Customer centricity is imperative to reassess and adjust to the future customer behaviour with respect to buying behaviour, product preferences, and preferred buying channels. Examples include shift towards savings rather than impulse or need driven purchase, preference for health and well-being-oriented products and services, faster adoption channels enabling buy-from-home (“BFH”) compared to traditional retail outlet channel.

These changes need to be factored to drive future offerings for revenue growth. Organisations that will be able to leverage technology to proactively address shifting customer preferences on the delivery channel and interface experience (such as seamless buy-from-home experience through online platforms, professional last mile delivery at home experience, real-time virtual tracking of orders, responsive online customer service etc.) could gain much better access to customers inspiring customer delight and loyalty while also gaining sharper visibility of their aspirations.

Resilience will need to be at the heart of an efficient, predictable, and agile supply chain to meet the disruptions or shifts in customer aspirations. According to KPMG’s Beyond This Challenge series on supply chain management, this will require technology driven scenario planning, supplier risk management, end to end supply chain management, and micro supply chains.

Scenario planning will enable organisations to simulate potential future disruptions and take pre-emptive action in view of such eventuality. It will enable organisations to see a bigger picture and make effective trade-off decisions on issues related to effective inventory control versus cost of lost sales.

Artificial intelligence and automation empowered decision making could help in not just predicting but prescribing “sweet spots” between apparently conflicting objectives, based on real-time capacity, inventory, customer demand, and supplier data.

Supplier risk management using real-time supplier data such as system performance category alerts can help manage performance and issue resolution. Supplier risk management systems will have to manage the supply and demand either by reaching out to all the suppliers outside affected regions or working with internal stakeholders as well as critical suppliers to contractually agree on logistic-based costs and necessary buffer stock, in order to manage price volatility.
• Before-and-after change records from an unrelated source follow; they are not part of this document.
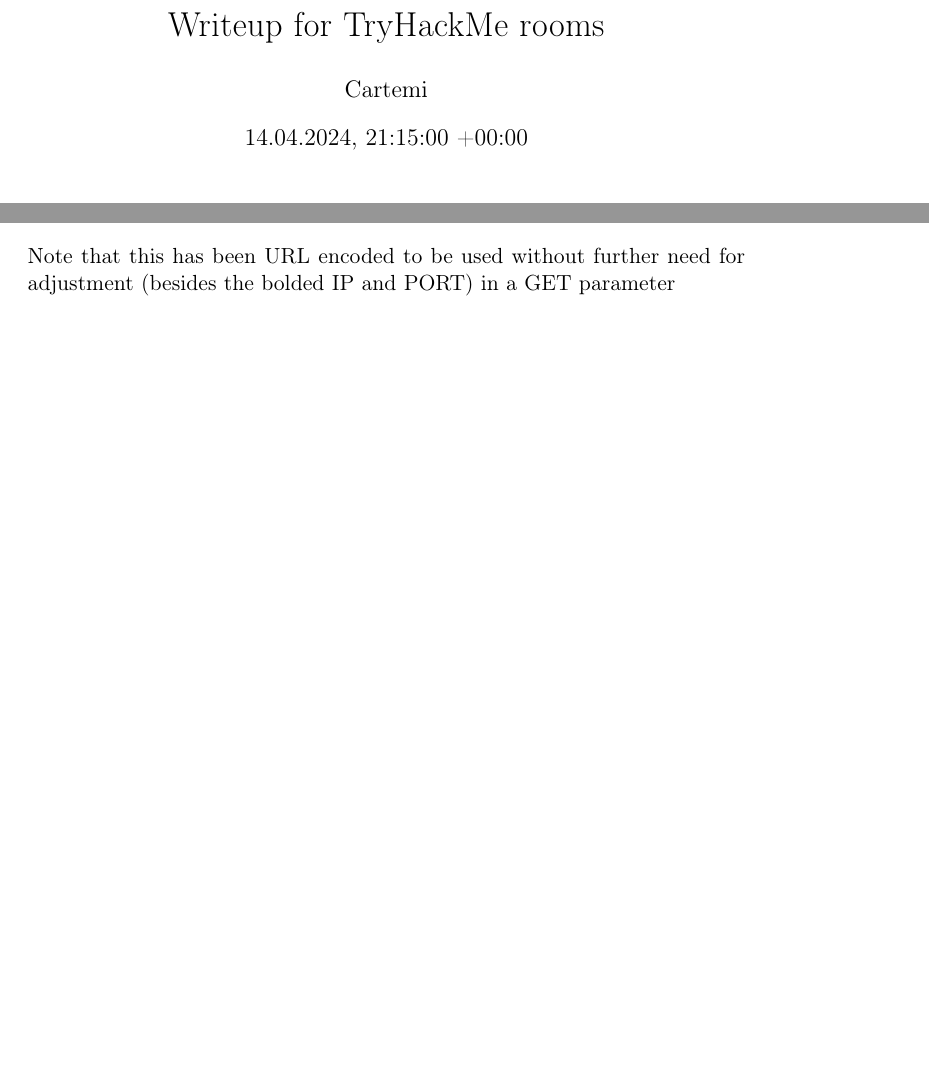
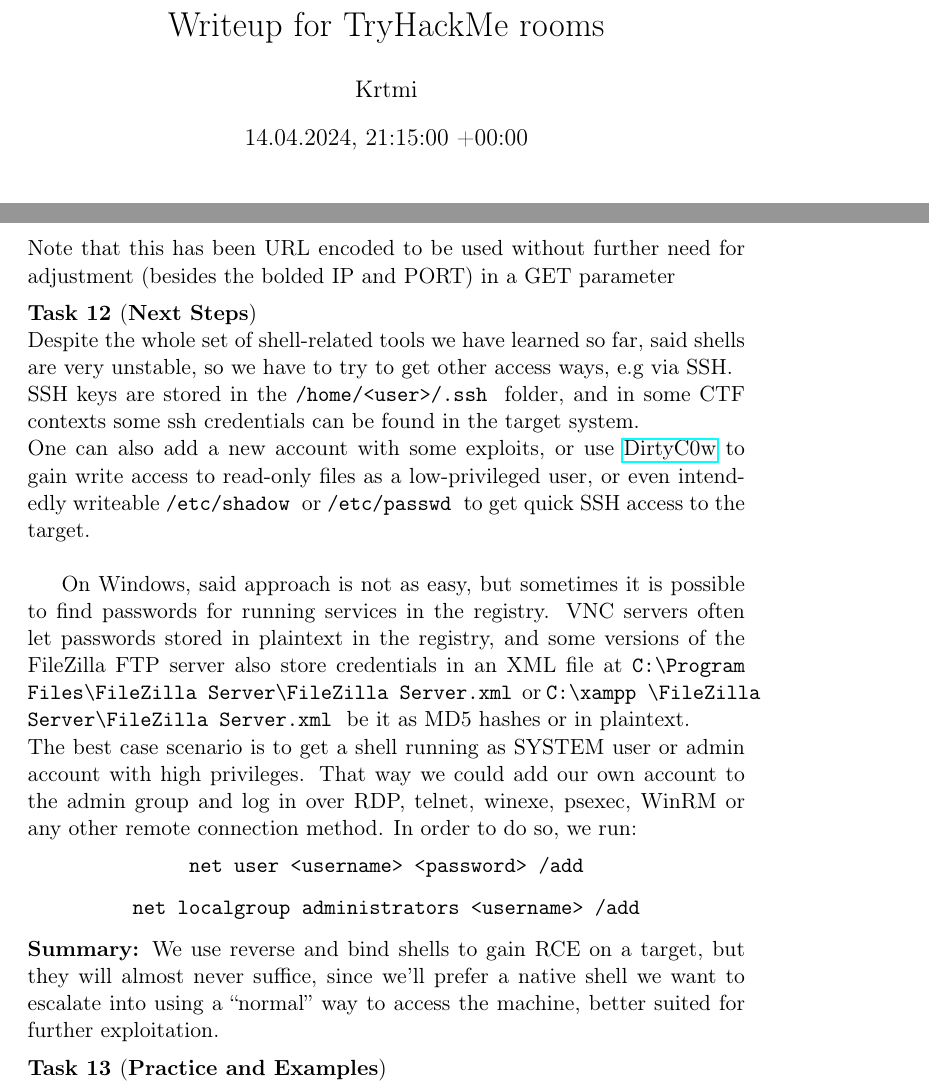
Before and after one commit to Krtmi/THM, a LaTeX document (WriteUp.tex, which reads Complete_Beginner_Path/Shells_PrivEsc_Room/What_the_Shell.tex): two parts of pages 1 and 203 of 204, joined at a grey line, cut so that both start at the same text, the shorter picture padded with empty space. Compiled offline with pdfLaTeX.

Commit message:
Content update 14.04.24

```diff
--- a/Complete_Beginner_Path/Shells_PrivEsc_Room/What_the_Shell.tex
+++ b/Complete_Beginner_Path/Shells_PrivEsc_Room/What_the_Shell.tex
@@ -378,4 +378,18 @@
 }
 Note that this has been URL encoded to be used without further need for adjustment (besides the bolded IP and PORT) in a GET parameter
 }
+\T{Next Steps}{%
+Despite the whole set of shell-related tools we have learned so far, said shells are very unstable, so we have to try to get other access ways, e.g via SSH.\\
+SSH keys are stored in the \cd{/home/<user>/.ssh} folder, and in some CTF contexts some ssh credentials can be found in the target system.\\
+One can also add a new account with some exploits, or use \href{https://dirtycow.ninja/}{DirtyC0w} to gain write access to read-only files as a low-privileged user, or even intendedly writeable \cd{/etc/shadow} or \cd{/etc/passwd} to get quick SSH access to the target.\\
+
+On Windows, said approach is not as easy, but sometimes it is possible to find passwords for running services in the registry. VNC servers often let passwords stored in plaintext in the registry, and some versions of the FileZilla FTP server also store credentials in an XML file at \cd{\dt{C:\Program Files\FileZilla Server\FileZilla Server.xml}} or \cd{\dt{C:\xampp\FileZilla Server\FileZilla Server.xml}} be it as MD5 hashes or in plaintext.\\
+The best case scenario is to get a shell running as SYSTEM user or admin account with high privileges. That way we could add our own account to the admin group and log in over RDP, telnet, winexe, psexec, WinRM or any other remote connection method. In order to do so, we run:
+\cdnl{net user <username> <password> /add}
+\cdnl{net localgroup administrators <username> /add}
+\textbf{Summary:} We use reverse and bind shells to gain RCE on a target, but they will almost never suffice, since we'll prefer a native shell we want to escalate into using a ``normal'' way to access the machine, better suited for further exploitation.
+}%
+\T{Practice and Examples}{%
+
+}%
 \end{document}
--- a/WriteUp.tex
+++ b/WriteUp.tex
@@ -3,7 +3,7 @@
 \input{format_Writeup_THM}
 
 \title{\vspace{-3cm}Writeup for TryHackMe rooms}
-\author{Cartemi}
+\author{Krtmi}
 \date{\DTMnow}
 
 \begin{document}
```
Also changed, not shown: WriteUp.pdf.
This will also require answering strategic questions around outsourcing v/s insourcing, off-shoring v/s near-shoring or reshoring, single supplier v/s multi-supplier base. In such cases a collaborative relation built with trust and transparency, overtime with critical suppliers, can go a long way in developing supply chain resilience.

Organisations might need to evolve their operating model and shift towards micro supply chains, creating value as close to customers or in the customer interface as possible. Micro supply chains are finite, agile “mini operating models” with flexible contracts and manufacturing closer to the point of purchase. As per KPMG Insights on The Future of Supply Chain, these micro supply chains could be prudent in tackling vulnerabilities not only during pandemics but also other macro phenomena like volatile interest and exchange rates, tax regime change, trade tariffs and quotas, wage inflation and crop failure.

A digital-first approach leveraging leading technologies such as Industry 4.0, IoT, AI/ML, RPA for more predictive, intelligent and agile end-to-end supply chain management for demand prediction, production planning, inventory management, network planning, distribution management, etc. will be the key to managing disruptions.

Some or all of these approaches might get reinforced as the current pandemic impacts continue. However, it will be exciting to see how organisations innovate and optimise the costs to remain competitive without compromising on factors that drive customer delight.

The author is Partner - Transport & Logistics, KPMG in India